Bottom line: If you’re planning an award trip and don’t yet have the miles, be wary of the four month mark!
Three Months Out
It’s time to decide what to do with your points and miles. If you’ve had a long-term strategy to earn points and have been watching availability, it’s time to jump on the best option you’ve found. If you’re still teetering on the edge of possibilities, get both feet wet and make a decision.
I’ve found the three-month point to be a sweet spot when it comes to award nights and flights. If you’ve been searching for award tickets or hotel nights for several months, by this time you’ll have a good idea of a program’s patterns of availability, and the results you see now are what you’re going to see in the future for the new award searchers. The exceptions to this award availability pattern are flights like Lufthansa first class, which only becomes available to Star Alliance partners 14 days before departure.
Three months is the time to sit down with your travel companion, lay out your options and make a decision. If you have the ability to plan this far in advance but are wavering, know that it’s (generally) not going to get any better the closer you get to your departure date.
One to Two Months Out
Award travel aside, let’s talk about buying revenue tickets in this timeframe. Statistics suggest that roughly 60 days out is the cheapest time to buy plane tickets. If you’re looking for revenue fares, I generally see promotions appear within this timeframe. Buy too early, and the airlines aren’t yet motivated to offer lower prices; buy too late, and your carrier can charge what they want since seats are filling up.
Statistics aside, I believe airline revenue algorithms and managers have become so sophisticated that searching specific days of the week and at certain times, among other tricks, no longer unearth cheaper airfare. I stick to 60 days out and haven’t regretted my decision. What you need to know is where and how to search for your tickets. A few suggestions for one to two months out:
- Learn to use ITA Matrix (it’s still extremely useful).
- Know that Spirit Airlines, Southwest, Frontier, Virgin America and smaller airlines like Silver Airways are not shown on all online travel agencies. If you simply search Expedia for the best fare, you could be missing opportunities.
- My favorite site for airfare searching is Hipmunk.com. It categorizes search results with a unique “Agony” feature. Agony factors in painfully long layovers, the number of stops and price to really give you a legitimate best option.

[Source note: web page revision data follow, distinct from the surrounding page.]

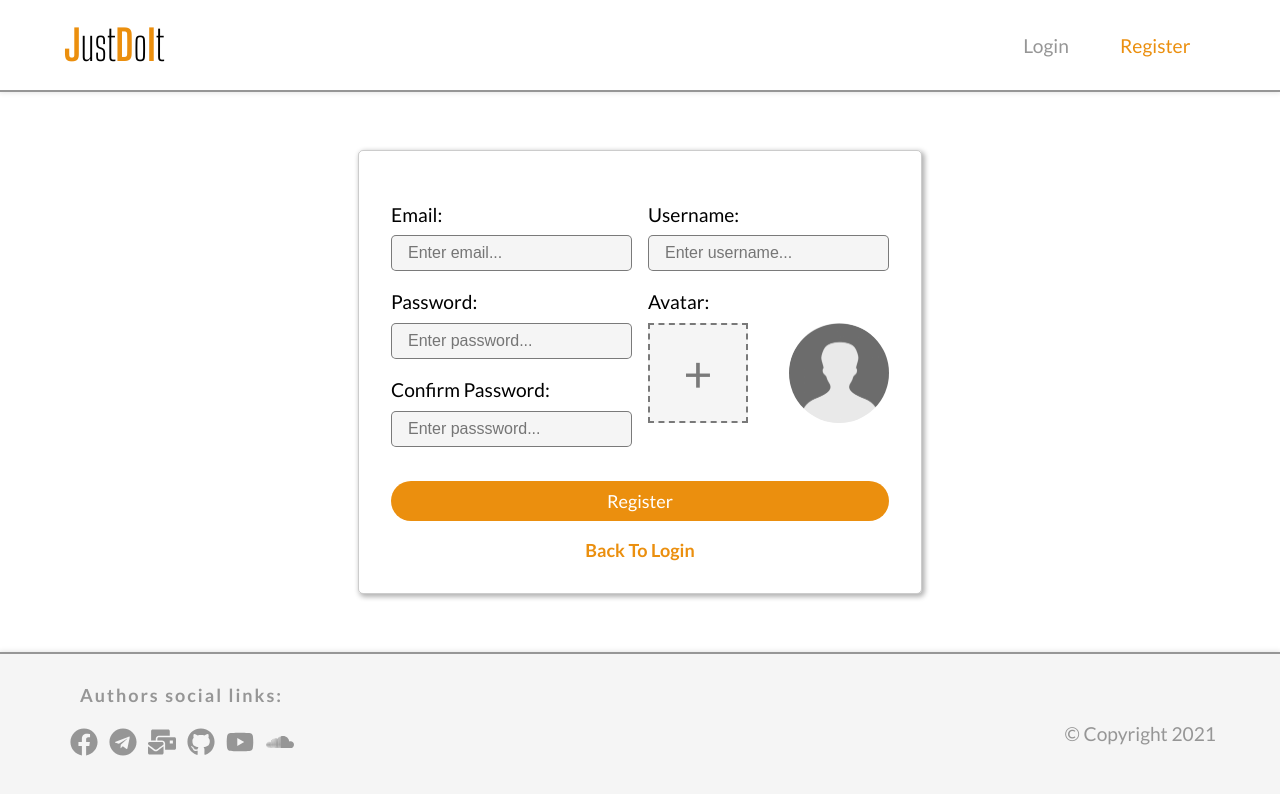
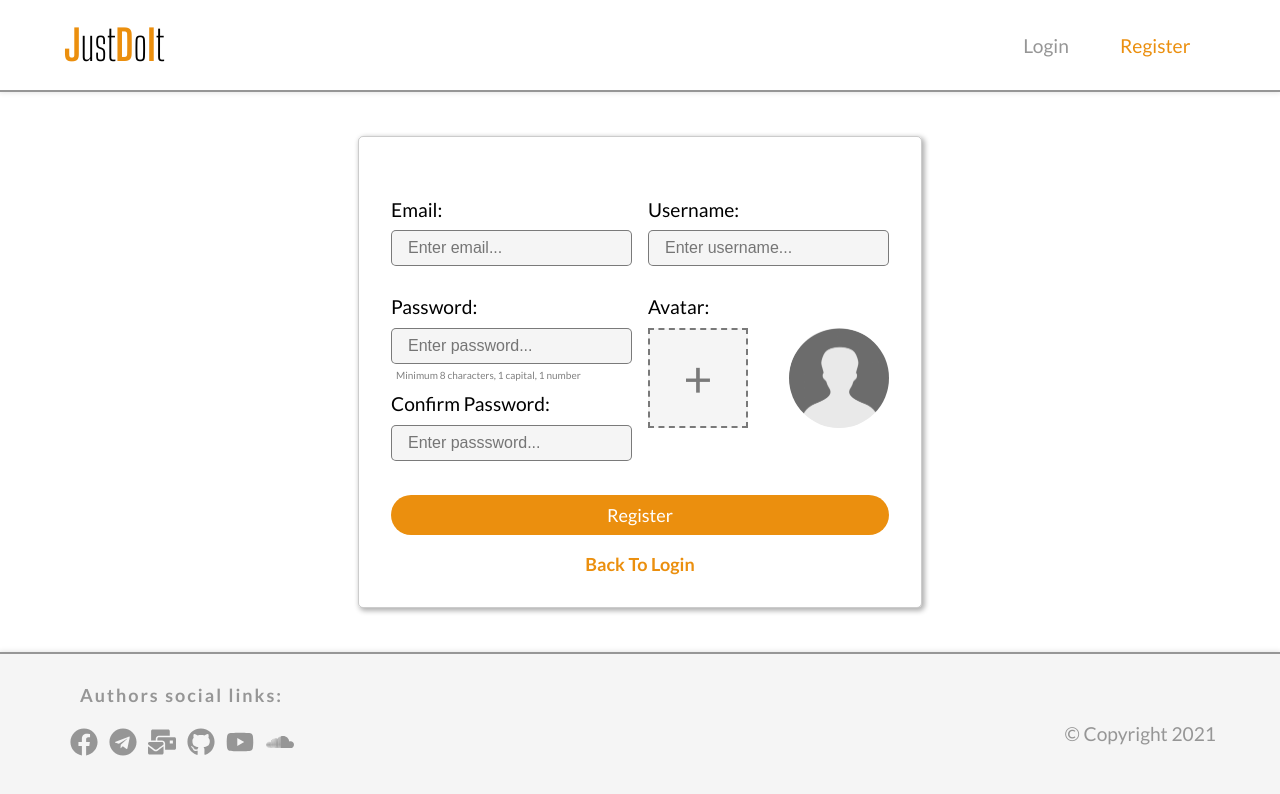
Before and after one commit to SergeyYahdzhyiev/jdi-client, a React app: page /register in a window 1280 px wide. Shown: the top 794 px of the page. Built offline with nearby package versions, Linux system fonts and the light colour scheme.

Commit message:
finalized login and register forms functionalities

```diff
--- a/src/components/Banner.tsx
+++ b/src/components/Banner.tsx
@@ -114,8 +114,8 @@ export const Banner: React.FC = () => {
       <Col>
         <Heading>One Todo App to rule them all!</Heading>
         <Text>
-          Welcome to my portfolio project of a simple todo app. I developed both front and back end of it using: React,
-          Typescript, Node, Express and MongoDB.
+          Welcome to my portfolio project of a simple todo app. I developed both front and back end of it using: React
+          (Mobx, Styled Components), Typescript, Node, Express and MongoDB.
         </Text>
         <Buttons>
           <Button to="/login">Login</Button>
--- a/src/components/LoginForm.tsx
+++ b/src/components/LoginForm.tsx
@@ -1,4 +1,4 @@
-import React from 'react';
+import React, { useRef } from 'react';
 import styled from 'styled-components';
 
 import { observer } from 'mobx-react-lite';
@@ -67,6 +67,10 @@ const Input = styled.input`
   border-radius: 5px;
 
   padding: 0.5em 1em;
+
+  &.error {
+    outline-color: red;
+  }
 `;
 
 const SubmitButton = styled.button`
@@ -171,23 +175,37 @@ export const LoginForm: React.FC = observer(() => {
     password: '',
   });
 
+  const emailRef = useRef<HTMLInputElement>(null);
+  const passwordRef = useRef<HTMLInputElement>(null);
+
   const history = useHistory();
 
-  const { authStore, userStore } = useStores();
+  const { authStore, alertStore } = useStores();
+
+  const highlightInvalidInput = (message) => {
+    const highlight = (target: HTMLInputElement) => {
+      target.classList.add('error');
+      target.focus();
+    };
+    if (/email/.test(message)) highlight(emailRef.current);
+    if (/password/.test(message)) highlight(passwordRef.current);
+  };
 
   const changeHandler = (e) => {
+    e.target.classList.remove('error');
     setState((prev) => ({
       ...prev,
       [e.target.name]: e.target.value,
     }));
   };
 
-  const submitHandler = (e) => {
+  const submitHandler = async (e) => {
     e.preventDefault();
-    authStore.login(state);
-    console.log(userStore);
+    await authStore.login(state);
     if (!authStore.error) {
       setTimeout(() => history.push('/'), 500);
+    } else {
+      highlightInvalidInput(alertStore.message);
     }
   };
   return (
@@ -202,6 +220,7 @@ export const LoginForm: React.FC = observer(() => {
             value={state.email}
             onChange={changeHandler}
             placeholder="Enter email..."
+            ref={emailRef}
           />
           <Label htmlFor="password">Password:</Label>
           <Input
@@ -211,6 +230,7 @@ export const LoginForm: React.FC = observer(() => {
             value={state.password}
             onChange={changeHandler}
             placeholder="Enter password..."
+            ref={passwordRef}
           />
         </Fieldset>
         <SubmitButton type="submit" disabled={authStore.isFetching}>
--- a/src/components/RegisterForm.tsx
+++ b/src/components/RegisterForm.tsx
@@ -67,13 +67,33 @@ const Col = styled.div`
 `;
 
 const Label = styled.label`
+  position: relative;
   font-size: max(18px, 1.5vw);
   width: 100%;
   margin-bottom: 0.5em;
-  margin-top: 1em;
+  margin-top: 1.5em;
+
+  &[for='password']::after {
+    content: 'Minimum 8 characters, 1 capital, 1 number';
+    position: absolute;
+    display: block;
+    left: 0;
+    top: calc(100% + 50px);
+    opacity: 0.5;
+    font-size: 10px;
+    line-height: 1.5;
+    padding-left: 5px;
+  }
+
+  &.error {
+    &[for='password']::after {
+      color: red;
+    }
+  }
 `;
 
 const Input = styled.input`
+  position: relative;
   font-size: max(16px, 1vw);
   width: 100%;
 
@@ -128,6 +148,64 @@ const Link = styled(NavLink)`
   }
 `;
 
+const Loader = styled.div`
+  & {
+    display: inline-block;
+    position: relative;
+    width: 80px;
+    height: max(18px, 0.8vw);
+  }
+  & div {
+    position: absolute;
+    top: 6px;
+    width: 13px;
+    height: 13px;
+    border-radius: 50%;
+    background: #fff;
+    animation-timing-function: cubic-bezier(0, 1, 1, 0);
+  }
+  & div:nth-child(1) {
+    left: 8px;
+    animation: lds-ellipsis1 0.6s infinite;
+  }
+  & div:nth-child(2) {
+    left: 8px;
+    animation: lds-ellipsis2 0.6s infinite;
+  }
+  & div:nth-child(3) {
+    left: 32px;
+    animation: lds-ellipsis2 0.6s infinite;
+  }
+  & div:nth-child(4) {
+    left: 56px;
+    animation: lds-ellipsis3 0.6s infinite;
+  }
+  @keyframes lds-ellipsis1 {
+    0% {
+      transform: scale(0);
+    }
+    100% {
+      transform: scale(1);
+    }
+  }
+  @keyframes lds-ellipsis3 {
+    0% {
+      transform: scale(1);
+    }
+    100% {
+      transform: scale(0);
+    }
+  }
+  @keyframes lds-ellipsis2 {
+    0% {
+      transform: translate(0, 0);
+    }
+    100% {
+      transform: translate(24px, 0);
+    }
+  }
+`;
+
 export const RegisterForm: React.FC = observer(() => {
   const [state, setState] = useState<IRegisterFormState>({
     email: '',
@@ -139,31 +217,50 @@ export const RegisterForm: React.FC = observer(() => {
 
   const history = useHistory();
 
+  const emailRef = useRef<HTMLInputElement>(null);
+  const passwordRef = useRef<HTMLInputElement>(null);
+  const passwordLabelRef = useRef<HTMLLabelElement>(null);
   const cpasswordRef = useRef<HTMLInputElement>(null);
+  const nameRef = useRef<HTMLInputElement>(null);
 
   const { alertStore, authStore } = useStores();
 
+  const highlightInvalidInput = (message) => {
+    const highlight = (target: HTMLInputElement) => {
+      target.classList.add('error');
+      target.focus();
+    };
+    if (/email/.test(message)) highlight(emailRef.current);
+    if (/username/.test(message)) highlight(nameRef.current);
+    if (/password/.test(message)) {
+      highlight(passwordRef.current);
+      passwordLabelRef.current.classList.add('error');
+    }
+  };
+
   const changeHandler = (e) => {
     e.target.classList.remove('error');
+    if (e.target === passwordRef.current) passwordLabelRef.current.classList.remove('error');
     setState((prev) => ({
       ...prev,
       [e.target.name]: e.target.value,
     }));
   };
 
-  const submitHandler = (e) => {
+  const submitHandler = async (e) => {
     e.preventDefault();
     if (state.password !== state.cpassword) {
       alertStore.showAlert('Passwords do not match!');
       cpasswordRef.current.classList.add('error');
       cpasswordRef.current.focus();
     } else {
-      authStore.register(state);
+      await authStore.register(state);
       if (!authStore.error) {
         setTimeout(() => history.push('/'), 500);
+      } else {
+        highlightInvalidInput(alertStore.message);
       }
     }
-    console.log(state);
   };
 
   return (
@@ -178,15 +275,19 @@ export const RegisterForm: React.FC = observer(() => {
               value={state.email}
               onChange={changeHandler}
               placeholder="Enter email..."
+              ref={emailRef}
               required
             />
-            <Label htmlFor="password">Password:</Label>
+            <Label htmlFor="password" ref={passwordLabelRef}>
+              Password:
+            </Label>
             <Input
               type="password"
               name="password"
               value={state.password}
               onChange={changeHandler}
               placeholder="Enter password..."
+              ref={passwordRef}
               required
             />
             <Label htmlFor="cpassword">Confirm Password:</Label>
@@ -208,6 +309,7 @@ export const RegisterForm: React.FC = observer(() => {
               value={state.userName}
               onChange={changeHandler}
               placeholder="Enter username..."
+              ref={nameRef}
               required
             />
             <Label htmlFor="avatar">Avatar:</Label>
@@ -219,7 +321,15 @@ export const RegisterForm: React.FC = observer(() => {
           </Col>
         </Fieldset>
         <SubmitButton type="submit" disabled={authStore.isFetching}>
-          Register
+          {authStore.isFetching ? (
+            <Loader>
+              <div></div>
+              <div></div>
+              <div></div>
+            </Loader>
+          ) : (
+            'Register'
+          )}
         </SubmitButton>
         <Link to="/login">Back To Login</Link>
       </FormContainer>
--- a/src/store/alert.ts
+++ b/src/store/alert.ts
@@ -23,6 +23,8 @@ export class AlertStore implements IAlertStore {
   @action showAlert = (message: string): void => {
     this.isShowing = true;
     this.message = message;
+
+    setTimeout(() => this.hideAlert(), 3000);
   };
 
   @action hideAlert = (): void => {
--- a/src/store/auth.ts
+++ b/src/store/auth.ts
@@ -13,8 +13,8 @@ export interface IAuthStore {
 
 export class AuthStore implements IAuthStore {
   private rootStore: RootStoreModel | undefined;
-  // private apiUrl = 'https://jdi-api.herokuapp.com';
-  private apiUrl = 'http://localhost:3000';
+  private apiUrl = 'https://jdi-api.herokuapp.com';
+  // private apiUrl = 'http://localhost:3000';
 
   @observable isFetching: boolean;
   @observable error: boolean;
@@ -47,6 +47,7 @@ export class AuthStore implements IAuthStore {
         this.setError(true);
         this.rootStore.alertStore.showAlert(resData.error);
       } else {
+        this.setError(false);
         this.rootStore.userStore.setIdAndToken(resData);
       }
 
@@ -71,6 +72,7 @@ export class AuthStore implements IAuthStore {
         this.setError(true);
         this.rootStore.alertStore.showAlert(resData.error);
       } else {
+        this.setError(false);
         this.rootStore.alertStore.showAlert(resData.message);
       }
 
```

When you find yourself near the one-month mark, your plans and reservations should be solidified and good to go. Plane tickets — either award or revenue — should be booked. You should know where you’re staying and have the best rate available booked (with Best Rate Guarantee policy hopefully tested) or your free award night booked.
How Much Does Time Frame Matter?
I laid out all the different actions to take and why, starting at six months and counting down to one. Is this a perfect matrix for what to plan and when? Maybe not — it depends on your situation — but it should remind you of all the logistics involved in planning a fantastic time away.
Regardless of what your lifestyle lends itself to, planning in the one- to six-month range should give you the time to find the best revenue deals, acquire the right points and find the best award availability for flights and hotels.
What do you consider when planning a vacation in less than six months?